The Department of Network and Data Science would like to extend its warmest congratulations to Júlia Perczel, who received the Best Dissertation Award in AY 2021/2022 for her doctoral dissertation titled, “Understanding the Transforming Power-Dynamics in the Global Art Field by Bringing Together Territorial and Social Interaction-Based Approaches” (supervisor: Balázs Vedres). Júlia earned her MA degree in Art History and Social and Organizational Psychology at Eötvös Loránd University, Budapest. During her MA studies, Júlia became interested in integrating qualitative and quantitative methodology as well as incorporating big data analysis while trying to better understand cultural production in the contemporary art world. In her PhD research at CEU, she focused on understanding the ways underlying network structure, positions, and core-periphery power-relations influence the ways of incorporation of CEE artists into core art collections and global art canon.
The annual Best Dissertation Awards at CEU are intended to recognize important scholarly contributions by graduate students from one of the university's doctoral programs. Dissertations from any discipline that are based on significant original research, raise thought-provoking questions in the field, and open new perspectives are recognized. The University Doctoral Committee aims to reward imaginative research that takes an innovative approach in terms of sources, methodology, and/or research questions.
Abstract of the thesis:
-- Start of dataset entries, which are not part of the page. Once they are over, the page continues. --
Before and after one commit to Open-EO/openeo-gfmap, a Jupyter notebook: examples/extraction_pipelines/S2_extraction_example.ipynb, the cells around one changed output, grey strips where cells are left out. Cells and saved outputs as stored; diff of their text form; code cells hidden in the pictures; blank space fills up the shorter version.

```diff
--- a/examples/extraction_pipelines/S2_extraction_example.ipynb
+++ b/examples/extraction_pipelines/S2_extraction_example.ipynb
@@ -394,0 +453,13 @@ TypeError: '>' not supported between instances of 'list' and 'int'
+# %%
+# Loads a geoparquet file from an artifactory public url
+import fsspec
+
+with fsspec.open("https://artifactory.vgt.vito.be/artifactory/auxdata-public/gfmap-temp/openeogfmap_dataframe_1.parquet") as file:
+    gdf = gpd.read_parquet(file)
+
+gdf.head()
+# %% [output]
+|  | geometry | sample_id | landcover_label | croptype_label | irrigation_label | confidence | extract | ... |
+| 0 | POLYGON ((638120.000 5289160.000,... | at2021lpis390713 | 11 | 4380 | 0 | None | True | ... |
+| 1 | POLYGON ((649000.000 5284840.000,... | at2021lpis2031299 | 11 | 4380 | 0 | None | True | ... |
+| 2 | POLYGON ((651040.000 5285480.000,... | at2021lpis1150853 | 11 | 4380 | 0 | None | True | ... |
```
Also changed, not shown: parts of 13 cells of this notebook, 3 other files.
The global art field has become both more differentiated in structure and more integrated in functioning, and it also shows simultaneously signs of decentralization and centralization. While research has been predominantly focusing on either the shifting landscape of the global territorial realm or the dynamics of the social interaction-based emergent global networks, we lack sufficient understanding of the exact mechanisms that drive these seemingly contradictory trends. This thesis builds on insight from Network Science, sociology of art and art history to integrate the territorial and social interaction-based lines of research while investigating the global art field. The thesis starts with a theoretical chapter comparing the territorial and social interaction-based approaches towards modeling the global art field. Following this, over three empirical chapters I bring together the two perspectives in distinct research designs. First, applying a statistical filtering-based network method, I depict the global institutional structure into which a museum collection is embedded demonstrating that while topological space is argued to have compressed the topographical in the new global realm, the representation that core museum collections give on peripheral regions is predominantly anchored in the representation of other institutions in the territorial core. Next, I turn towards the strategy core museums have developed to cope with the tension deriving from the dual push to expand the global scope of their collection and to find the financial means of doing so. I show that at the heart of the museums’ strategy lies the construction of a supra-territorial elite network, which brings together the local elite of the peripheries and enables them to broker social, cultural and economic capital to the core museums in a sustainable way. Finally, I directly test the assumption that global institutional networks function in relative autonomy from the global territorial realm. I introduce a novel structural position in the institutional network that is based on refracting the effect that the centrality of a location in the territorial power-structure imposes on the institutions on it. I test the functioning of this novel position through the effect it imposes on artists’ likelihood of consecration in the art field. I demonstrate that considering the main assumptions of both the territorial and the social interaction-based approaches, this novel predictor is robustly the strongest among all. This novel position not only enables a model of the global art field where positions marking decentralization and centralization jointly function, but it also shows a concrete novel way in which the territorial and the social interaction-based levels jointly produce a novel spatial dimension of the contemporary global realm. Together these results contribute to the understanding of exact ways in which dynamics towards centralization and decentralization are interconnected in the functioning of the contemporary global art field.